So back to this call for works, which forms the backbone of the "One-note music" for pianist Juan María Solare project. How to deal with notation (note + ation) when the ‘note’ element has been singled out, reduced and potentially exploded? I find the prospect exciting! There are lots of pieces of music where a single note or a set of related notes (e.g. the harmonic series) forms the central feature. I thought instantly of Scelsi’s output (particularly Quattro Pezzi su una nota sola), Lucier’s Music on a Long Thin Wire, the general sound worlds of Luigi Nono and Charlemagne Palestine, Tenney’s Swell Pieces (perhaps most famously including Having Never Written a Note for Percussion) and a few others besides. Obviously I didn’t want to duplicate any of these styles or pieces, even if I do find them all captivating. What strikes me most about the American composers mentioned is where their music takes place – very much on/in the sounding bodies and not so much on the page. You could easily hear Scelsi’s music in your mind’s ear just by reading the score; Lucier, Palestine and Tenney have all written pieces that don’t make any sense until they’re experienced.

This brings me to another recent preoccupation of mine: actions (and sites of action). I’ll discuss this another time. But, in the present context, it made me think about the piano as a site and, as an extension of that, it made me think about the note as a site.
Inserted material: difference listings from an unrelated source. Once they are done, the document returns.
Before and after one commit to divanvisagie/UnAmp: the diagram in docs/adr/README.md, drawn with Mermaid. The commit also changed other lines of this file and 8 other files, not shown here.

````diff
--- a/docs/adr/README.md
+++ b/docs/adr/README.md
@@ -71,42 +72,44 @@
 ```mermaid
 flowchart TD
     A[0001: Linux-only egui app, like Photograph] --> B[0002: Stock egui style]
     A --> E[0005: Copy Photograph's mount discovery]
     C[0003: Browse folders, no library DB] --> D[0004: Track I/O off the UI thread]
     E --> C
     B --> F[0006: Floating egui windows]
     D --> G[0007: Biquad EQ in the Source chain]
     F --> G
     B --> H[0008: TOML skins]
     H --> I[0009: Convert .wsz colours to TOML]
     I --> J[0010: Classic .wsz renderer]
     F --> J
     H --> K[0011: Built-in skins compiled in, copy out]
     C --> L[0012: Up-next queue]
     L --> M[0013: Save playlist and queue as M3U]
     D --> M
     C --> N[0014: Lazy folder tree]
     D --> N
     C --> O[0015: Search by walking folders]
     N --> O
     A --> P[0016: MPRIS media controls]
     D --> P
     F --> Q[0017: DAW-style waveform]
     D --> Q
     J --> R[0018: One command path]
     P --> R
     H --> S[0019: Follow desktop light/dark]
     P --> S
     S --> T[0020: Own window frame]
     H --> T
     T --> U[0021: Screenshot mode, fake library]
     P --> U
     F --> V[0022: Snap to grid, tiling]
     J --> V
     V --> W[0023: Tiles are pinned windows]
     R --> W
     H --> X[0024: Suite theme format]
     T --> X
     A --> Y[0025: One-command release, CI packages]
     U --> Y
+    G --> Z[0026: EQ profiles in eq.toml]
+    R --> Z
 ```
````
This is perhaps easier to understand on the piano because every note has its own string(s). Singling out one pitch-note from the many available is therefore quite easy. To me, though, the pitch is not the important thing. I’m developing my ideas based on a limited site of action. In terms of piano-string classification this means one pitch (read: one note). But I want the piece to be performable on any freely vibrating string. This brings things right down to basics – the freely vibrating string being one of the fundamental examples in acoustics. It also brings me back to open instrumentation (and to Lucier’s Music on a Long Thin Wire I suppose!).

So what’s the idea? I want the performer’s hands to perform a kind of ballet on the string. I use the word ballet very deliberately because of its associations with actions rather than sound. Of course, ballets are accompanied by music (mostly). But the music comes first. I want the actions to come first and I want them to take place on a tightrope of a stage. From that comes sound. This isn’t about special effects inside a piano; again, this is a piece for any freely vibrating string. This is very much about actions as action and the balletic properties of our hands as they perform the tasks we set them.

So what about notation? Well, I’ve done away with the traditional stave, certainly. I’ll probably also do away with rhythmic notation and opt instead for rendering duration spatially. But what do I actually notate? The shape of the hands? The actual movement of fingers? I considered these options, but I think it’s more interesting to leave them up to the performer(s). Instead I’ll notate the points of contact with the string and the type of contact in each case – in other words: the sites of action. I’ve devised a basic scheme of symbols to use:
From these I want to create page-long gestures. I’ve no idea how many pages I’ll provide, but I definitely want each gesture to be separate. And we’re back to openness again: a major feature of the work will be its ‘open form’, to use the common(ish) phrase. But that’s a different story.